JDub Records is a not-for-profit record and event production company for the innovative Jewish music and cross cultural dialogue. Founded in December 2002 by two NYU students, Ben Hesse and Aaron Bisman. In its start-up phase, JDub focused on developing a small cadre of artists, including Matisyahu, SoCalled, and Balkan Beat Box. In October 2009, JDub adopted Jewcy, an online magazine and blog. JDub COO Jacob Harris led the acquisition and served as publisher of Jewcy.
Ten years ago, JDub Records was a collegiate pipe dream. By 2006, it was the single coolest thing in Jewish popular culture. Five years later, JDub Records ceased to exist.
Even if you’ve never heard of JDub Records, you may have heard of the Hasidic reggae-rapper Matisyahu, their flagship artist. But the story is bigger than him.
It’s the story of a scrappy start-up that broke all the rules, revolutionizing Jewish music over eight years and thirty-six albums. It’s the story of the savvy innovators and radical artists who shook up Jewish popular culture at the dawn of a new millennium.
JDub, unlike most record labels, derived half its annual income from foundations and individual donors and the other half from record and ticket sales. As a non-profit Jewish organization its stated mission was to "forge vibrant connections to Judaism through music, media and cultural events." JDub operations included the an artists fellowship program, overseeing the Jewcy website, event production and consulting.
Along with the Foundation for Jewish Culture and Avoda Arts, JDub launched The Six Points Fellowship for Emerging Jewish Artists, an artist development program financed by million from the Commission on Jewish Identity and Renewal of UJA-Federation.
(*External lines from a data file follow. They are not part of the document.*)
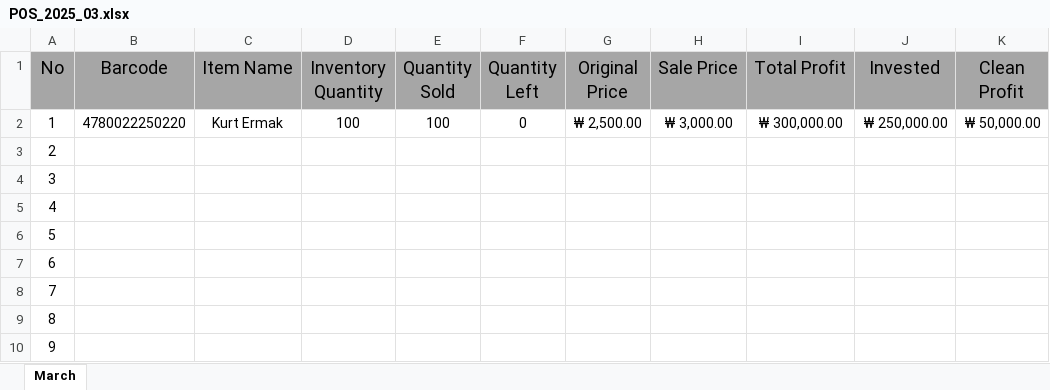
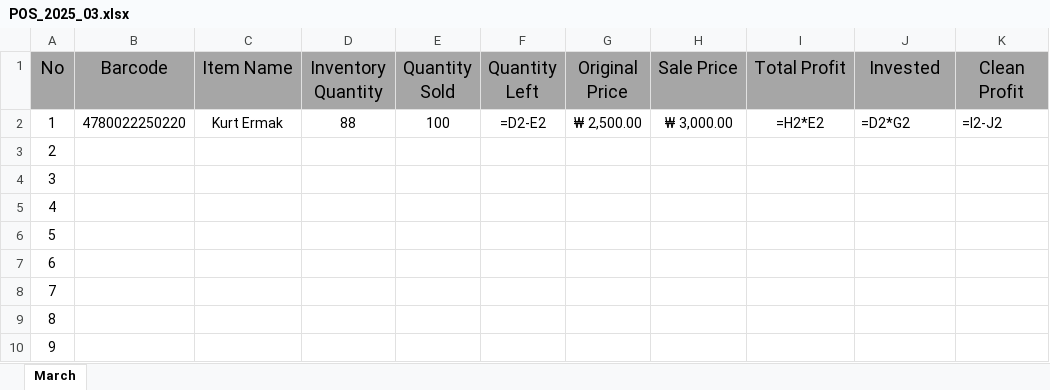
Before and after one commit to jasurlive/POS_Al-Halal, an Excel workbook: data/POS_2025_03.xlsx, sheet March, drawn as a sheet; values as stored, in another font and other column widths than the file's, no borders; formulas without a stored value are shown as written; the diff names each change by its address in the sheet, - before the commit and + after, or states it on an @@ line.

Commit message:
fixed excel sheet saving

```diff
--- a/data/POS_2025_03.xlsx (sheet March)
+++ b/data/POS_2025_03.xlsx (sheet March)
-D2 (Inventory Quantity): 100
+D2 (Inventory Quantity): 88
-F2 (Quantity Left): 0
+F2 (Quantity Left): =D2-E2
-I2 (Total Profit): ₩ 300,000.00
+I2 (Total Profit): =H2*E2
-J2 (Invested): ₩ 250,000.00
+J2 (Invested): =D2*G2
-K2 (Clean Profit): ₩ 50,000.00
+K2 (Clean Profit): =I2-J2
```
Also changed, not shown: 1 other file.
The grant, described as the largest ever by UJA to an arts organization, will give each of 12 New York-based artists up to ,000 for living expenses and project-related support for two years.
In December 2009, JDub announced a strategic partnership with Nextbook which publishes books in collaboration with Random House's Shocken imprint, and produces Tablet Magazine. According to the JTA: "Under the partnership, the two organizations will remain separate and will still produce their own records and books and cultural materials, but JDub will essentially become Nextbook’s in-house marketing and PR department."
In July 2011 JDub announced it would close due to an inability to find new funding and the collapse of the music industry in general.